_Action item_:
Verbatim copy without pictures. Please print every entry as it stands.

*** Begin section ***

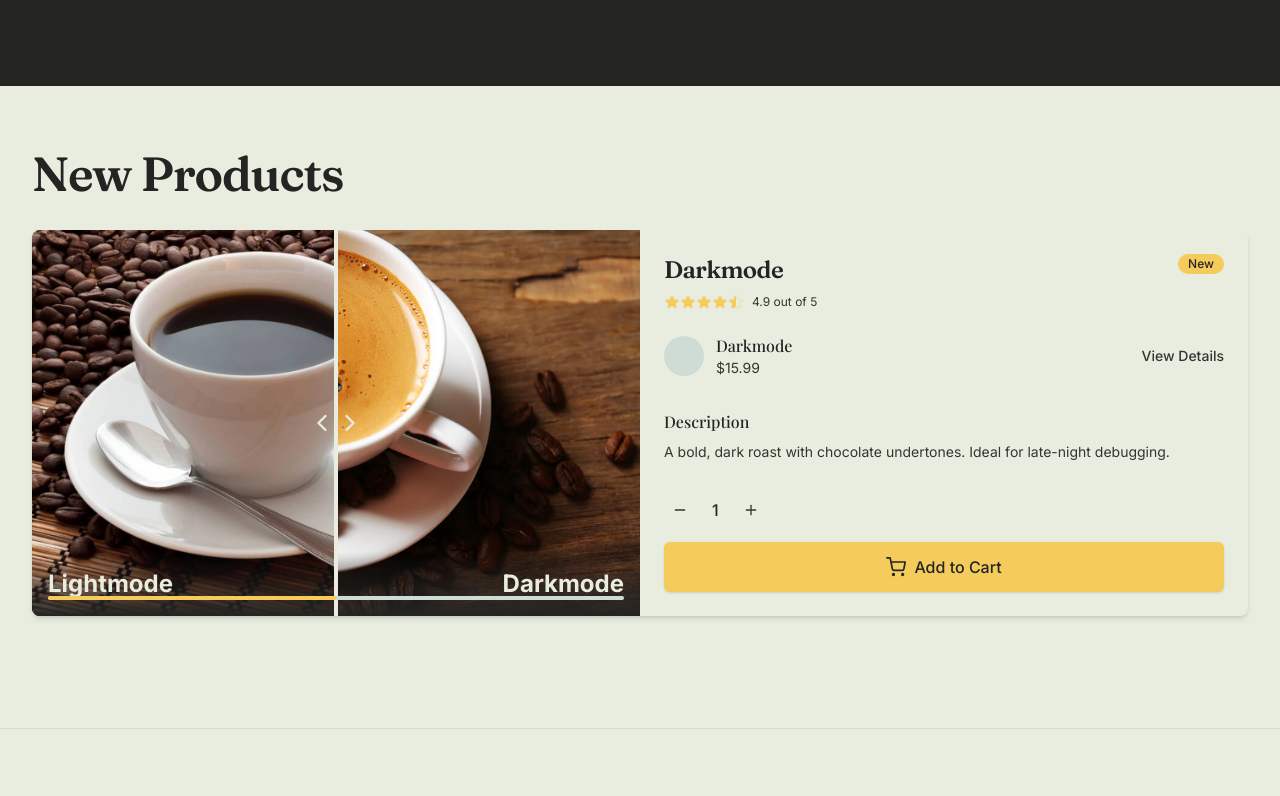
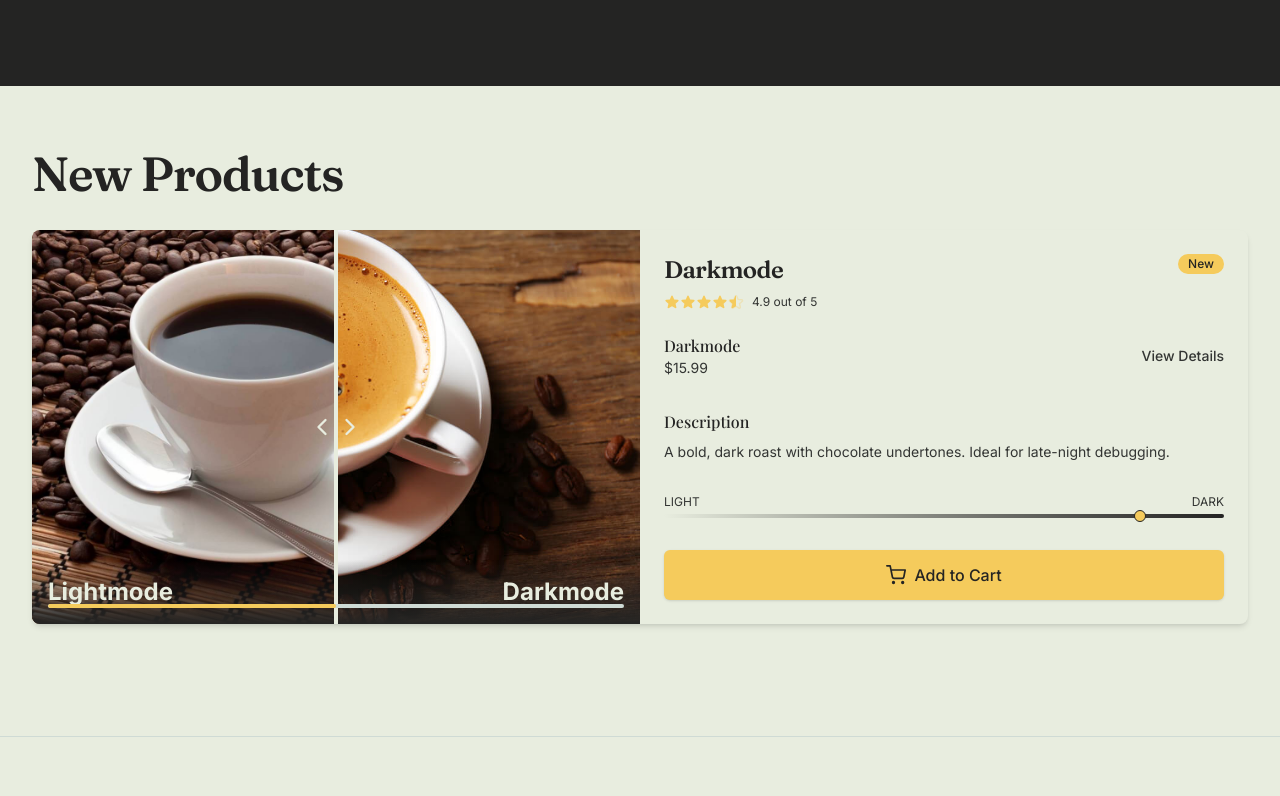
Before and after one commit to danghaonhien/the-boring-coffee, a Next.js app: page / in a window 1280 px wide. Shown: the part 529-1325 px from the top of the page. Built offline with nearby package versions, Linux system fonts and the light colour scheme; a web font is replaced by a local one.

Commit message:
added roast level meter

```diff
--- a/src/components/products/ProductSlider.tsx
+++ b/src/components/products/ProductSlider.tsx
@@ -8,6 +8,7 @@
 import { formatPrice } from '../../lib/utils';
 import AddToCartButton from './AddToCartButton';
 import StarRating from './StarRating';
+import RoastMeter from './RoastMeter';
 
 type ProductSliderProps = {
   products: Product[];
@@ -226,9 +227,7 @@
               <div className="mt-6 transition-all duration-300">
                 <div className="flex items-center justify-between">
                   <div className="flex items-center">
-                    <div
-                      className="w-10 h-10 rounded-full mr-3 bg-[#CFDBD5] transition-all duration-300"
-                    ></div>
+
                     <div>
                       <h4 className="font-medium text-[#242423]">
                         {displayedProduct.name}
@@ -252,6 +251,13 @@
                 <p className="text-[#333533] text-sm">
                   {displayedProduct.description}
                 </p>
+
+                {/* Show RoastMeter only for coffee products */}
+                {displayedProduct.category === 'coffee' && displayedProduct.roastLevel !== undefined && (
+                  <div className="mt-4">
+                    <RoastMeter roastLevel={displayedProduct.roastLevel} />
+                  </div>
+                )}
               </div>
             </div>
 
@@ -259,7 +265,7 @@
               <AddToCartButton
 
                 product={displayedProduct}
-                compact={false}
+                compact={true}
 
               />
             </div>
--- /dev/null
+++ b/src/components/products/RoastMeter.tsx
@@ -0,0 +1,36 @@
+
+import React from 'react';
+
+interface RoastMeterProps {
+  roastLevel: number; // 0-100 where 0 is lightest, 100 is darkest
+  showLabels?: boolean;
+}
+
+export default function RoastMeter({ roastLevel, showLabels = true }: RoastMeterProps) {
+  // Ensure roast level is between 0-100
+  const normalizedLevel = Math.max(0, Math.min(100, roastLevel));
+
+  return (
+    <div className="mt-8">
+
+      <div className="relative">
+        {showLabels && (
+          <div className="flex justify-between mb-1">
+            <span className="text-xs text-[#333533]">LIGHT</span>
+            <span className="text-xs text-[#333533]">DARK</span>
+          </div>
+        )}
+
+        <div className="h-1 w-full bg-gradient-to-r from-[#E8EDDF] to-[#242423] rounded-full">
+          <div
+            className="absolute h-3 w-3 bg-[#F5CB5C] rounded-full -mt-1 transform -translate-x-1/2 border border-[#242423]"
+            style={{
+              left: `${normalizedLevel}%`,
+              transition: 'left 0.3s ease-out'
+            }}
+          />
+        </div>
+      </div>
+    </div>
+  );
+}
--- a/src/data/products.ts
+++ b/src/data/products.ts
@@ -11,6 +11,7 @@
     stock: 100,
     category: 'coffee',
     rating: 4.8,
+    roastLevel: 20, // Light roast
   },
   {
     id: '2',
@@ -22,6 +23,7 @@
     stock: 100,
     category: 'coffee',
     rating: 4.9,
+    roastLevel: 85, // Dark roast
   },
   {
     id: '3',
@@ -33,6 +35,7 @@
     stock: 100,
     category: 'coffee',
     rating: 4.5,
+    roastLevel: 50, // Medium roast
   },
   {
     id: '4',
@@ -44,6 +47,7 @@
     stock: 100,
     category: 'coffee',
     rating: 4.7,
+    roastLevel: 65, // Medium-dark roast
   },
   {
     id: '5',
@@ -55,6 +59,7 @@
     stock: 100,
     category: 'coffee',
     rating: 3.9,
+    roastLevel: 75, // Dark roast
   },
   {
     id: '6',
@@ -66,6 +71,7 @@
     stock: 100,
     category: 'coffee',
     rating: 4.3,
+    roastLevel: 40, // Medium-light roast
   },
   {
     id: '7',
@@ -132,6 +138,7 @@
     stock: 50,
     category: 'coffee',
     rating: 4.5,
+    roastLevel: 60, // Medium-dark roast
   },
   {
     id: '13',
@@ -143,6 +150,7 @@
     stock: 80,
     category: 'coffee',
     rating: 4.7,
+    roastLevel: 70, // Medium-dark roast
   },
   {
     id: '14',
--- a/src/types/database.types.ts
+++ b/src/types/database.types.ts
@@ -8,6 +8,7 @@
   stock: number;
   category: string;
   rating?: number; // Rating from 0-5
+  roastLevel?: number; // 0-100 where 0 is lightest, 100 is darkest
 };
 
 export type User = {
```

*** End section ***

_Your response_:
Before and after one commit to danghaonhien/the-boring-coffee, a Next.js app: page / in a window 1280 px wide. Shown: the part 529-1325 px from the top of the page. Built offline with nearby package versions, Linux system fonts and the light colour scheme; a web font is replaced by a local one.

Commit message:
added roast level meter

```diff
--- a/src/components/products/ProductSlider.tsx
+++ b/src/components/products/ProductSlider.tsx
@@ -8,6 +8,7 @@
 import { formatPrice } from '../../lib/utils';
 import AddToCartButton from './AddToCartButton';
 import StarRating from './StarRating';
+import RoastMeter from './RoastMeter';
 
 type ProductSliderProps = {
   products: Product[];
@@ -226,9 +227,7 @@
               <div className="mt-6 transition-all duration-300">
                 <div className="flex items-center justify-between">
                   <div className="flex items-center">
-                    <div
-                      className="w-10 h-10 rounded-full mr-3 bg-[#CFDBD5] transition-all duration-300"
-                    ></div>
+
                     <div>
                       <h4 className="font-medium text-[#242423]">
                         {displayedProduct.name}
@@ -252,6 +251,13 @@
                 <p className="text-[#333533] text-sm">
                   {displayedProduct.description}
                 </p>
+
+                {/* Show RoastMeter only for coffee products */}
+                {displayedProduct.category === 'coffee' && displayedProduct.roastLevel !== undefined && (
+                  <div className="mt-4">
+                    <RoastMeter roastLevel={displayedProduct.roastLevel} />
+                  </div>
+                )}
               </div>
             </div>
 
@@ -259,7 +265,7 @@
               <AddToCartButton
 
                 product={displayedProduct}
-                compact={false}
+                compact={true}
 
               />
             </div>
--- /dev/null
+++ b/src/components/products/RoastMeter.tsx
@@ -0,0 +1,36 @@
+
+import React from 'react';
+
+interface RoastMeterProps {
+  roastLevel: number; // 0-100 where 0 is lightest, 100 is darkest
+  showLabels?: boolean;
+}
+
+export default function RoastMeter({ roastLevel, showLabels = true }: RoastMeterProps) {
+  // Ensure roast level is between 0-100
+  const normalizedLevel = Math.max(0, Math.min(100, roastLevel));
+
+  return (
+    <div className="mt-8">
+
+      <div className="relative">
+        {showLabels && (
+          <div className="flex justify-between mb-1">
+            <span className="text-xs text-[#333533]">LIGHT</span>
+            <span className="text-xs text-[#333533]">DARK</span>
+          </div>
+        )}
+
+        <div className="h-1 w-full bg-gradient-to-r from-[#E8EDDF] to-[#242423] rounded-full">
+          <div
+            className="absolute h-3 w-3 bg-[#F5CB5C] rounded-full -mt-1 transform -translate-x-1/2 border border-[#242423]"
+            style={{
+              left: `${normalizedLevel}%`,
+              transition: 'left 0.3s ease-out'
+            }}
+          />
+        </div>
+      </div>
+    </div>
+  );
+}
--- a/src/data/products.ts
+++ b/src/data/products.ts
@@ -11,6 +11,7 @@
     stock: 100,
     category: 'coffee',
     rating: 4.8,
+    roastLevel: 20, // Light roast
   },
   {
     id: '2',
@@ -22,6 +23,7 @@
     stock: 100,
     category: 'coffee',
     rating: 4.9,
+    roastLevel: 85, // Dark roast
   },
   {
     id: '3',
@@ -33,6 +35,7 @@
     stock: 100,
     category: 'coffee',
     rating: 4.5,
+    roastLevel: 50, // Medium roast
   },
   {
     id: '4',
@@ -44,6 +47,7 @@
     stock: 100,
     category: 'coffee',
     rating: 4.7,
+    roastLevel: 65, // Medium-dark roast
   },
   {
     id: '5',
@@ -55,6 +59,7 @@
     stock: 100,
     category: 'coffee',
     rating: 3.9,
+    roastLevel: 75, // Dark roast
   },
   {
     id: '6',
@@ -66,6 +71,7 @@
     stock: 100,
     category: 'coffee',
     rating: 4.3,
+    roastLevel: 40, // Medium-light roast
   },
   {
     id: '7',
@@ -132,6 +138,7 @@
     stock: 50,
     category: 'coffee',
     rating: 4.5,
+    roastLevel: 60, // Medium-dark roast
   },
   {
     id: '13',
@@ -143,6 +150,7 @@
     stock: 80,
     category: 'coffee',
     rating: 4.7,
+    roastLevel: 70, // Medium-dark roast
   },
   {
     id: '14',
--- a/src/types/database.types.ts
+++ b/src/types/database.types.ts
@@ -8,6 +8,7 @@
   stock: number;
   category: string;
   rating?: number; // Rating from 0-5
+  roastLevel?: number; // 0-100 where 0 is lightest, 100 is darkest
 };
 
 export type User = {
```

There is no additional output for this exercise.